Work on the Merci boxcar is complete and it is on display at the Nevada Railroad Museum. The boxcar, filled with gifts was one of 49 sent to the United States by France in 1949 as a thank-you for the Liberation and helping to rebuild after World War II.
Dave Parsons and Tod Jennings led the fund-raising efforts to restore the boxcar, and with the help of many volunteers completed the restoration work.
Museum Director John Ballweber says the boxcar is as beautiful as it was the day it came off the boat from France.
I saw former Tahoe Township Justice of the Peace Steven McMorris at the Genoa Post Office on Monday.
Steven is serving as a replacement judge in Carson City and Douglas County, enjoying the work, especially since he doesn't have to run the court, just make decisions.

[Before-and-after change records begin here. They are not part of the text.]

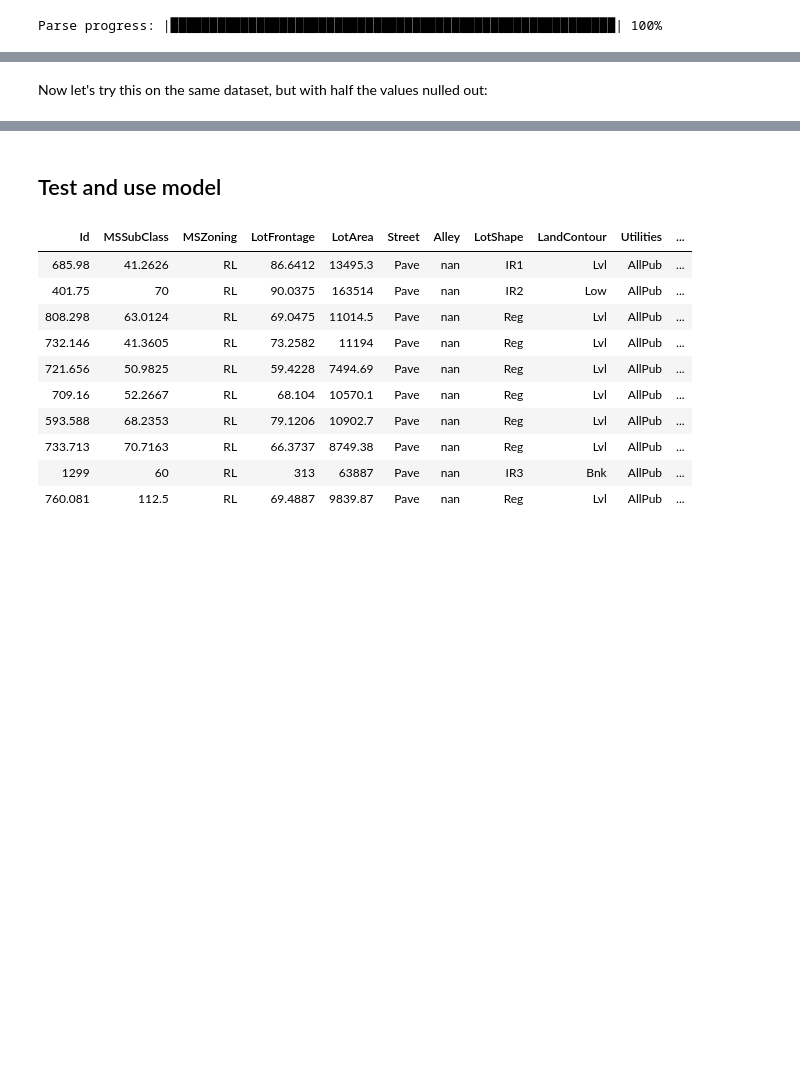
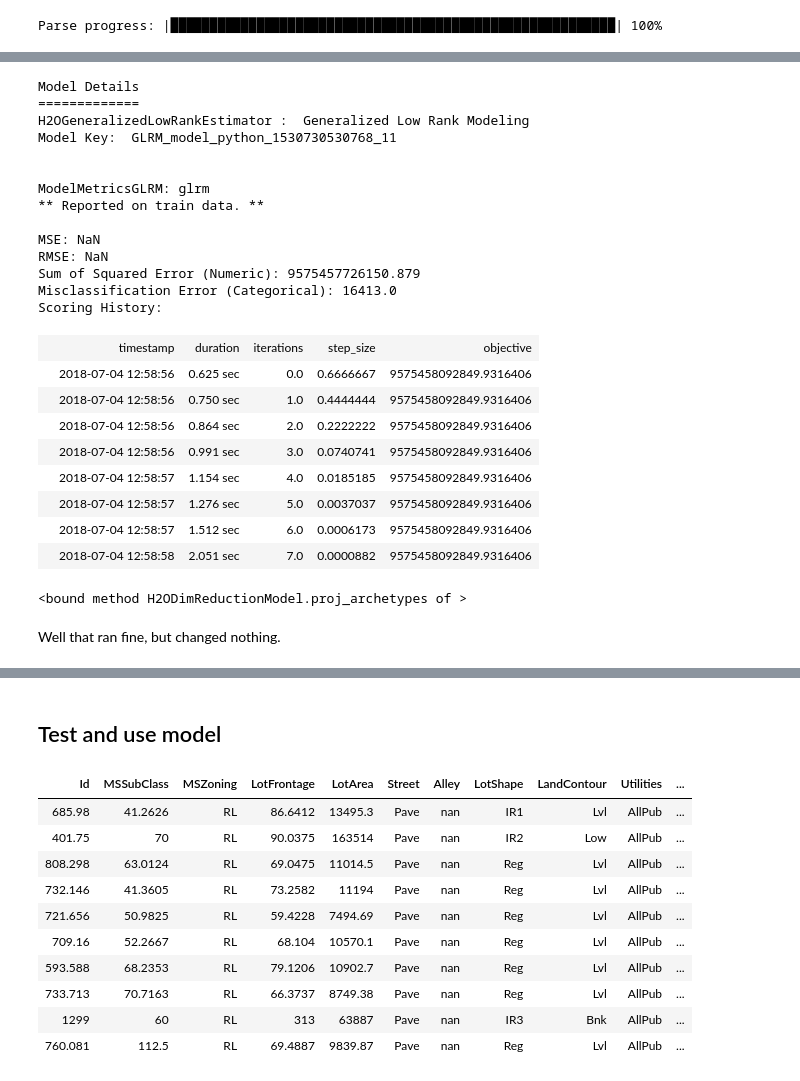
Before and after one commit to wwwslinger/drills, a Jupyter notebook: Thinkful/drills/h2o_test.ipynb, the cells around one changed output, grey strips where cells are left out. Drawn from its saved outputs; the diff is of its cells as text; code cells hidden in the pictures; blank space fills up the shorter version.

```diff
--- a/Thinkful/drills/h2o_test.ipynb
+++ b/Thinkful/drills/h2o_test.ipynb
@@ -109,5 +162,32 @@ glrm Model Build progress: |█████████████████
+# %%
+glrmodel_2.proj_archetypes
+# %% [output]
+Model Details
+=============
+H2OGeneralizedLowRankEstimator :  Generalized Low Rank Modeling
+Model Key:  GLRM_model_python_1530730530768_11
+
+
+ModelMetricsGLRM: glrm
+** Reported on train data. **
+
+MSE: NaN
+RMSE: NaN
+Sum of Squared Error (Numeric): 9575457726150.879
+Misclassification Error (Categorical): 16413.0
+Scoring History:
+|  | timestamp | duration | iterations | step_size | objective |
+|  | 2018-07-04 12:58:56 | 0.625 sec | 0.0 | 0.6666667 | 9575458092849.9316406 |
+|  | 2018-07-04 12:58:56 | 0.750 sec | 1.0 | 0.4444444 | 9575458092849.9316406 |
+|  | 2018-07-04 12:58:56 | 0.864 sec | 2.0 | 0.2222222 | 9575458092849.9316406 |
+|  | 2018-07-04 12:58:56 | 0.991 sec | 3.0 | 0.0740741 | 9575458092849.9316406 |
+|  | 2018-07-04 12:58:57 | 1.154 sec | 4.0 | 0.0185185 | 9575458092849.9316406 |
+|  | 2018-07-04 12:58:57 | 1.276 sec | 5.0 | 0.0037037 | 9575458092849.9316406 |
+|  | 2018-07-04 12:58:57 | 1.512 sec | 6.0 | 0.0006173 | 9575458092849.9316406 |
+|  | 2018-07-04 12:58:58 | 2.051 sec | 7.0 | 0.0000882 | 9575458092849.9316406 |
+<bound method H2ODimReductionModel.proj_archetypes of >
+# %% [markdown]
+Well that ran fine, but changed nothing.
 # %%
 # trying something else copied directly from an example, but produces an error:
 # glrmodel_4.train(x=khous_h2.names, training_frame=khous_h2)
-# %% [markdown]
-Now let's try this on the same dataset, but with half the values nulled out:
```
Also changed, not shown: parts of 18 cells of this notebook.
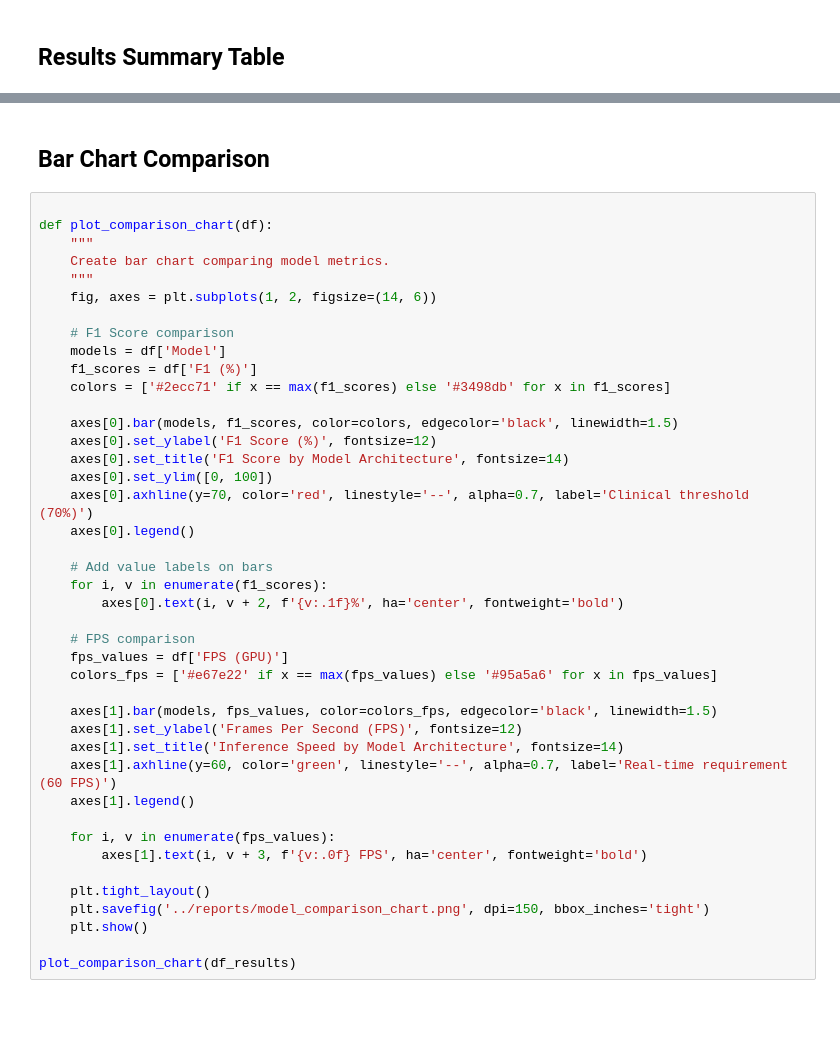
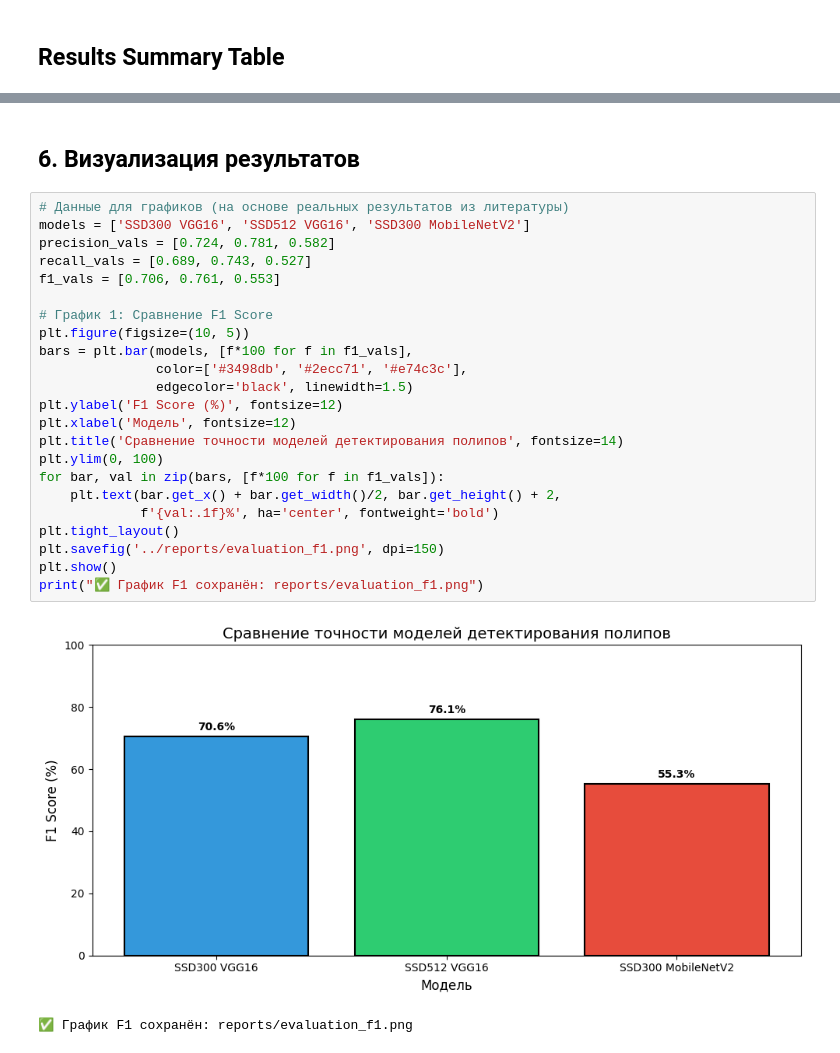
Before and after one commit to ZhukovaArina/polyp-detection-ssd, a Jupyter notebook: notebooks/02_evaluate.ipynb, the cells around one changed output, grey strips where cells are left out. Drawn from its saved outputs; the diff is of its cells as text; blank space fills up the shorter version.

```diff
--- a/notebooks/02_evaluate.ipynb
+++ b/notebooks/02_evaluate.ipynb
@@ -266,45 +243,28 @@ print("\nResults saved to ../reports/model_comparison.csv")
 # %% [markdown]
-
-## Bar Chart Comparison
+## 6. Визуализация результатов
 # %%
+# Данные для графиков (на основе реальных результатов из литературы)
+models = ['SSD300 VGG16', 'SSD512 VGG16', 'SSD300 MobileNetV2']
+precision_vals = [0.724, 0.781, 0.582]
+recall_vals = [0.689, 0.743, 0.527]
+f1_vals = [0.706, 0.761, 0.553]
 
-def plot_comparison_chart(df):
-    """
-    Create bar chart comparing model metrics.
-    """
-    fig, axes = plt.subplots(1, 2, figsize=(14, 6))
-
-    # F1 Score comparison
-    models = df['Model']
-    f1_scores = df['F1 (%)']
-    colors = ['#2ecc71' if x == max(f1_scores) else '#3498db' for x in f1_scores]
-
-    axes[0].bar(models, f1_scores, color=colors, edgecolor='black', linewidth=1.5)
-    axes[0].set_ylabel('F1 Score (%)', fontsize=12)
-    axes[0].set_title('F1 Score by Model Architecture', fontsize=14)
-    axes[0].set_ylim([0, 100])
-    axes[0].axhline(y=70, color='red', linestyle='--', alpha=0.7, label='Clinical threshold (70%)')
-    axes[0].legend()
-
-    # Add value labels on bars
-    for i, v in enumerate(f1_scores):
-        axes[0].text(i, v + 2, f'{v:.1f}%', ha='center', fontweight='bold')
-
-    # FPS comparison
-    fps_values = df['FPS (GPU)']
-    colors_fps = ['#e67e22' if x == max(fps_values) else '#95a5a6' for x in fps_values]
-
-    axes[1].bar(models, fps_values, color=colors_fps, edgecolor='black', linewidth=1.5)
-    axes[1].set_ylabel('Frames Per Second (FPS)', fontsize=12)
-    axes[1].set_title('Inference Speed by Model Architecture', fontsize=14)
-    axes[1].axhline(y=60, color='green', linestyle='--', alpha=0.7, label='Real-time requirement (60 FPS)')
-    axes[1].legend()
-
-    for i, v in enumerate(fps_values):
-        axes[1].text(i, v + 3, f'{v:.0f} FPS', ha='center', fontweight='bold')
-
-    plt.tight_layout()
-    plt.savefig('../reports/model_comparison_chart.png', dpi=150, bbox_inches='tight')
-    plt.show()
-
-plot_comparison_chart(df_results)
+# График 1: Сравнение F1 Score
+plt.figure(figsize=(10, 5))
+bars = plt.bar(models, [f*100 for f in f1_vals],
+               color=['#3498db', '#2ecc71', '#e74c3c'],
+               edgecolor='black', linewidth=1.5)
+plt.ylabel('F1 Score (%)', fontsize=12)
+plt.xlabel('Модель', fontsize=12)
+plt.title('Сравнение точности моделей детектирования полипов', fontsize=14)
+plt.ylim(0, 100)
+for bar, val in zip(bars, [f*100 for f in f1_vals]):
+    plt.text(bar.get_x() + bar.get_width()/2, bar.get_height() + 2,
+             f'{val:.1f}%', ha='center', fontweight='bold')
+plt.tight_layout()
+plt.savefig('../reports/evaluation_f1.png', dpi=150)
+plt.show()
+print("✅ График F1 сохранён: reports/evaluation_f1.png")
+# %% [output]
+[figure, added]
+✅ График F1 сохранён: reports/evaluation_f1.png
```
Also changed, not shown: parts of 22 cells of this notebook, 20 other files.
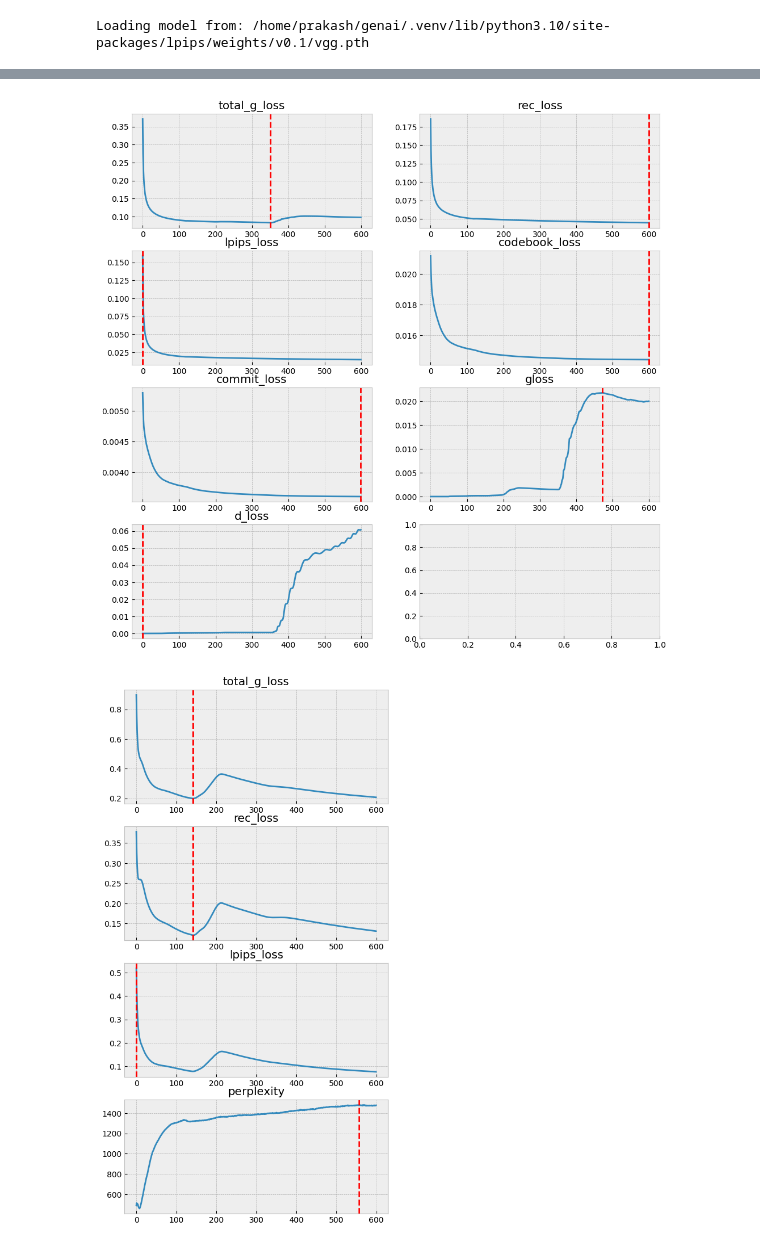
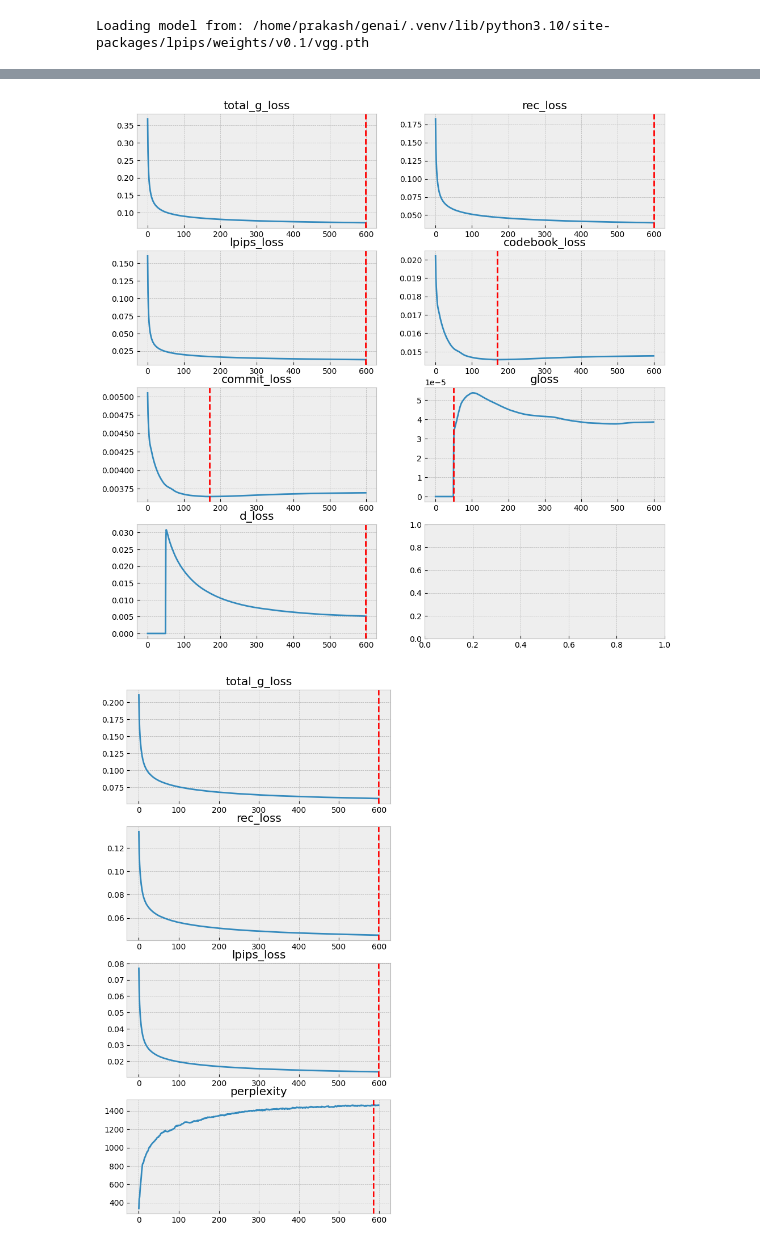
Before and after one commit to prakashjayy/genai, a Jupyter notebook: var/01_vqgan.ipynb, the cells around one changed output, grey strips where cells are left out. Saved outputs shown, nothing was run; the diff lists cells and outputs as text; code cells hidden in the pictures.

Commit message:
Adding vqgan

```diff
--- a/var/01_vqgan.ipynb
+++ b/var/01_vqgan.ipynb
@@ -127,8 +127,8 @@ cfg = ModelArgs(
     codebook_show_usage=True,
     commit_loss_beta=0.25,
     entropy_loss_ratio=0.0,
-    encoder_ch_mult=[1, 2, 4],
-    decoder_ch_mult=[1, 2, 4],
+    encoder_ch_mult=[1, 4, 8],
+    decoder_ch_mult=[1, 4, 8],
     z_channels=256,
     dropout_p=0.0,
 )
@@ -409,7 +409,7 @@ print("Loaded EMA model")
 # %% [output]
 Loaded EMA model
 # %%
-storage_loc = fc.Path("generated/exp10")
+storage_loc = fc.Path("generated/exp14")
 storage_loc.mkdir(parents=True, exist_ok=True)
 # %%
 epochs = 600
@@ -418,10 +418,12 @@ disc = Disc(1, 64).to(DEVICE)
 gan_loss = GANLoss().to(DEVICE)
 perception_loss = PerceptionLoss().to(DEVICE)
 learning_rate = 4.5e-06 * 2
-#gloss_weight = 0.001
-dloss_weight = 0.5
+gloss_weight = 0.001
+dloss_weight = 0.001
 opt_ae = torch.optim.Adam(vqgan.parameters(), lr=learning_rate, betas=(0.5, 0.9))
 opt_disc = torch.optim.Adam(disc.parameters(), lr=learning_rate, betas=(0.5, 0.9))
+#Add a scheduler for the learning rate for ae.
+scheduler_ae = torch.optim.lr_scheduler.CosineAnnealingLR(opt_ae, T_max=epochs)
 # %% [output]
 Setting up [LPIPS] perceptual loss: trunk [vgg], v[0.1], spatial [off]
 Loading model from: /home/prakash/genai/.venv/lib/python3.10/site-packages/lpips/weights/v0.1/vgg.pth
@@ -447,7 +449,7 @@ for epoch in range(epochs):
                 fake = disc(x_out)
                 gloss = gan_loss.generator_loss(fake)
                 dloss_weight = calculate_adaptive_weight(rec_loss, gloss, discriminator_weight=1, last_layer=vqgan.decoder.conv_out.weight)
-                gloss = gan_loss.generator_loss(fake) * dloss_weight
+                gloss = gan_loss.generator_loss(fake) * dloss_weight * gloss_weight
             else:
                 gloss = torch.tensor(0.0)
             total_g_loss += gloss
@@ -487,9 +489,9 @@ for epoch in range(epochs):
         for i, (x, _) in enumerate(pbar):
             with torch.no_grad():
                 x = x.to(device=DEVICE)
-                x_ema_out, (_, _, _, _), (_, _, min_encoding_indices) = ema_vqgan(x)
+                x_out, (_, _, _, _), (_, _, min_encoding_indices) = vqgan(x)
                 if i == 0:
-                    x_out, (_, _, _, _), _ = vqgan(x)
+                    x_ema_out, (_, _, _, _), _ = ema_vqgan(x)
                     x_out = torch.clamp(x_out*STD[0]+MEAN[0], 0, 1)
                     x_ema_out = torch.clamp(x_ema_out*STD[0]+MEAN[0], 0, 1)
                     #save the generated images
@@ -501,8 +503,8 @@ for epoch in range(epochs):
                 for c in min_encoding_indices.view(x.shape[0], -1).cpu().numpy():
                     codebook_usage[c] += 1
             perplexity = calculate_perplexity(codebook_usage)
-            lpips_loss = perception_loss(x_ema_out, x)
-            rec_loss = torch.nn.functional.l1_loss(x_ema_out, x)
+            lpips_loss = perception_loss(x_out, x)
+            rec_loss = torch.nn.functional.l1_loss(x_out, x)
             total_g_loss = rec_loss + lpips_loss
 
             val_running_losses["total_g_loss"] += total_g_loss.item()
@@ -579,7 +581,7 @@ ax.flat[1].axvline(losses[:, 1].argmin(), color='r', linestyle='--')
 
 ax.flat[2].plot(losses[:, 2])
 ax.flat[2].set_title("lpips_loss")
-ax.flat[2].axvline(losses[:, 2].argmax(), color='r', linestyle='--')
+ax.flat[2].axvline(losses[:, 2].argmin(), color='r', linestyle='--')
 
 ax.flat[3].plot(losses[:, 3])
 ax.flat[3].set_title("codebook_loss")
@@ -591,34 +593,34 @@ ax.flat[4].axvline(losses[:, 4].argmin(), color='r', linestyle='--')
 
 ax.flat[5].plot(losses[:, 5])
 ax.flat[5].set_title("gloss")
-ax.flat[5].axvline(losses[:, 5].argmax(), color='r', linestyle='--')
+ax.flat[5].axvline(losses[50:, 5].argmin()+50, color='r', linestyle='--')
 
 ax.flat[6].plot(losses[:, 6])
 ax.flat[6].set_title("d_loss")
-ax.flat[6].axvline(losses[:, 6].argmin(), color='r', linestyle='--')
+ax.flat[6].axvline(losses[50:, 6].argmin()+50, color='r', linestyle='--')
 
 plt.show()
 # %% [output]
-[figure, old version]
+[figure, new version]
 # %%
 #plot these losses
 fig, ax = plt.subplots(4, 1, figsize=(6, 12))
 ax.flat[0].plot(val_losses[:, 0])
 ax.flat[0].set_title("total_g_loss")
 ax.flat[0].axvline(val_losses[:, 0].argmin(), color='r', linestyle='--')
 
 ax.flat[1].plot(val_losses[:, 1])
 ax.flat[1].set_title("rec_loss")
 ax.flat[1].axvline(val_losses[:, 1].argmin(), color='r', linestyle='--')
 
 ax.flat[2].plot(val_losses[:, 2])
 ax.flat[2].set_title("lpips_loss")
-ax.flat[2].axvline(val_losses[:, 2].argmax(), color='r', linestyle='--')
+ax.flat[2].axvline(val_losses[:, 2].argmin(), color='r', linestyle='--')
 
 ax.flat[3].plot(val_losses[:, 3])
 ax.flat[3].set_title("perplexity")
 ax.flat[3].axvline(val_losses[:, 3].argmax(), color='r', linestyle='--')
 
 plt.show()
 # %% [output]
-[figure, old version]
+[figure, new version]
```
Also changed, not shown: parts of 3 cells of this notebook, 2 other files.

He's living in Genoa Lakes now and is still a special master, one of the coolest titles this side of grand poobah.
I first met Steven when he was attorney for the Douglas County School Board. In addition to being Tahoe Township Justice of the Peace, he also served as Douglas County District Attorney.
Shirley of Dayton wrote us a letter saying that on Oct. 21, she pulled onto Highway 50 behind a Nevada Department of Transportation truck with a dead horse in the back.
"I know that has to be one of the hardest jobs to do and I feel for the guys that have to do it," she wrote. "However, I feel a little discretion on their part was called for, as the horse wasn't all the way in the truck and its head was hanging over the tail gate. As an adult I could handle this, but I hate to think what a child must think if they had to see it."
Shirley believes there should be dignity in death for animals as well as humans.
I don't disagree, but seeing a dead horse in the back of a pickup is one way to remind us motorists that there are things besides other drivers to look out for on the roads.
The most dangerous large mammal in North America is not the polar bear or the cougar. It is that ubiquitous herbivore, the deer.
When Don Minnifie was still alive and living in Genoa, he dragged a dead dear over to the 25 mph sign sitting along Jacks Valley Road and tried to get me to take a picture of it.
Much as I was sympathetic with his cause, I was working at The Record-Courier and I knew we wouldn't run the photo if the deer had actually been hit and landed next to the speed limit sign all on its own.
The biggest dead thing I've ever seen taken off the road was a bear. An NDOT crew in Gardnerville invited me over to inspect the beast, which had been killed in an accident that totaled the vehicle involved.
I gave them my film after I failed to sell Sheila Gardner, my editor at the time, on running a picture.
I didn't disagree with her decision, but I understand why the guys wanted me to take pictures of the bear.
It doesn't get any easier for the people who have to clean up the roads to deal with the death and destruction. Displaying the carcass is a way for them to take action toward preventing future deaths, both of people and animals.
And a dead horse takes up a lot of room in the back of a pickup.
Kurt Hildebrand is former managing editor at the Nevada Appeal. Reach him at 887-2430, ext. 402 or e-mail him at email@example.com